● **Web page edit records**:

+ + +

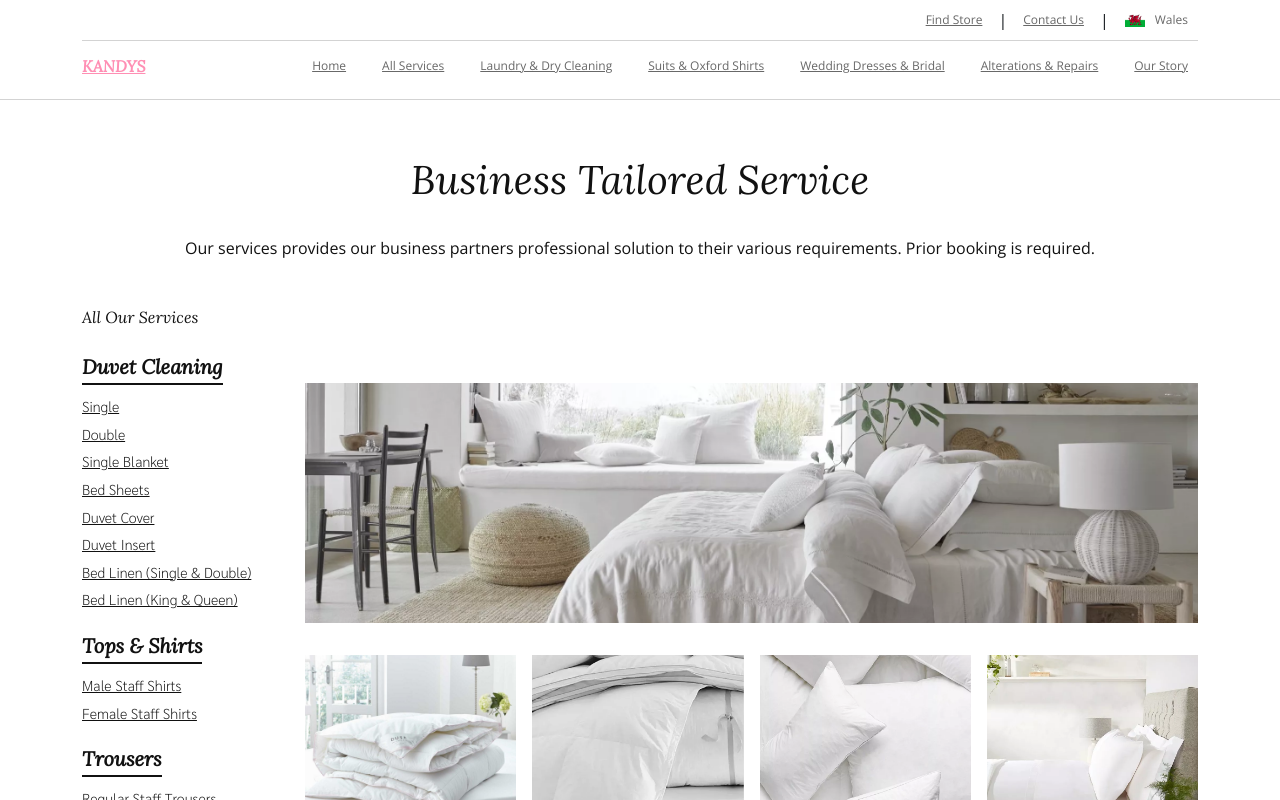
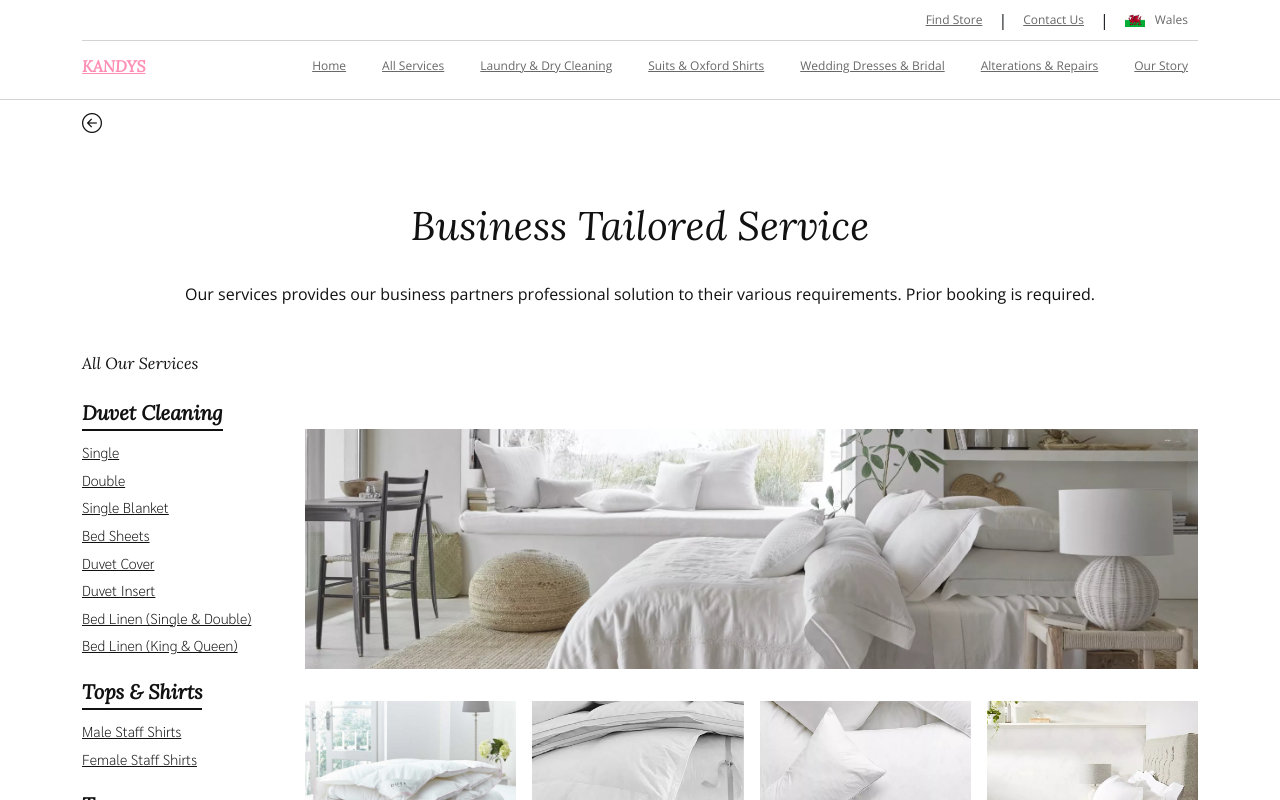
Before and after one commit to Todd-Owen-Mpeli/KandysLaunderette, a Next.js app: page /LaundryAndDryCleaning/businessService in a window 1280 px wide. Shown: the top 800 px of the page. Built offline with nearby package versions, Linux system fonts and the light colour scheme.

Commit message:
Created a go back button and edited our styling for the mobile page and general screen side.

```diff
--- a/pages/LaundryAndDryCleaning/businessService.js
+++ b/pages/LaundryAndDryCleaning/businessService.js
@@ -49,6 +49,13 @@ const businessService = () => {
 				{/* // <========== PAGE TITLE ==========> */}
 				<div className={styles.mainContent}>
 					<div className="container">
+						<div className={styles.previousButton}>
+							<Link href="/LaundryDryCleaning">
+								<a>
+									<i className="bi bi-arrow-left-circle"></i>
+								</a>
+							</Link>
+						</div>
 						<div className={styles.content}>
 							<div className={styles.title}>
 								<h2>Business Tailored Service</h2>
--- a/styles/Home.module.scss
+++ b/styles/Home.module.scss
@@ -717,6 +717,14 @@
 			}
 		}
 	}
+
+	// <========== INDIVIDUAL & BUSINESS PAGES ==========>
+	.mainContent {
+		.previousButton {
+			display: none;
+		}
+	}
+
 	// <========== FOOTER ==========>
 	.footer {
 		.content {
--- a/styles/LaundryAndDryCleaning/pages/_IndividualService.scss
+++ b/styles/LaundryAndDryCleaning/pages/_IndividualService.scss
@@ -1,5 +1,18 @@
 // <========== PAGE TITLE ==========>
 .mainContent {
+	.previousButton {
+		padding: 0.5rem 0;
+
+		a {
+			color: $baseColor_black;
+			font-size: $fontSize_medium;
+		}
+
+		a:hover {
+			color: $baseColor_lightGrey3;
+		}
+	}
+
 	.content {
 		.title {
 			padding: 1rem 0;
```
Also changed, not shown: pages/LaundryAndDryCleaning/IndividualService.js (+7 -0 lines).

+ + +

● **Activity**:
Once the pictures are removed, repeat all of the data above exactly.

● **Answer to the exercise**:
Before and after one commit to Todd-Owen-Mpeli/KandysLaunderette, a Next.js app: page /LaundryAndDryCleaning/businessService in a window 1280 px wide. Shown: the top 800 px of the page. Built offline with nearby package versions, Linux system fonts and the light colour scheme.

Commit message:
Created a go back button and edited our styling for the mobile page and general screen side.

```diff
--- a/pages/LaundryAndDryCleaning/businessService.js
+++ b/pages/LaundryAndDryCleaning/businessService.js
@@ -49,6 +49,13 @@ const businessService = () => {
 				{/* // <========== PAGE TITLE ==========> */}
 				<div className={styles.mainContent}>
 					<div className="container">
+						<div className={styles.previousButton}>
+							<Link href="/LaundryDryCleaning">
+								<a>
+									<i className="bi bi-arrow-left-circle"></i>
+								</a>
+							</Link>
+						</div>
 						<div className={styles.content}>
 							<div className={styles.title}>
 								<h2>Business Tailored Service</h2>
--- a/styles/Home.module.scss
+++ b/styles/Home.module.scss
@@ -717,6 +717,14 @@
 			}
 		}
 	}
+
+	// <========== INDIVIDUAL & BUSINESS PAGES ==========>
+	.mainContent {
+		.previousButton {
+			display: none;
+		}
+	}
+
 	// <========== FOOTER ==========>
 	.footer {
 		.content {
--- a/styles/LaundryAndDryCleaning/pages/_IndividualService.scss
+++ b/styles/LaundryAndDryCleaning/pages/_IndividualService.scss
@@ -1,5 +1,18 @@
 // <========== PAGE TITLE ==========>
 .mainContent {
+	.previousButton {
+		padding: 0.5rem 0;
+
+		a {
+			color: $baseColor_black;
+			font-size: $fontSize_medium;
+		}
+
+		a:hover {
+			color: $baseColor_lightGrey3;
+		}
+	}
+
 	.content {
 		.title {
 			padding: 1rem 0;
```
Also changed, not shown: pages/LaundryAndDryCleaning/IndividualService.js (+7 -0 lines).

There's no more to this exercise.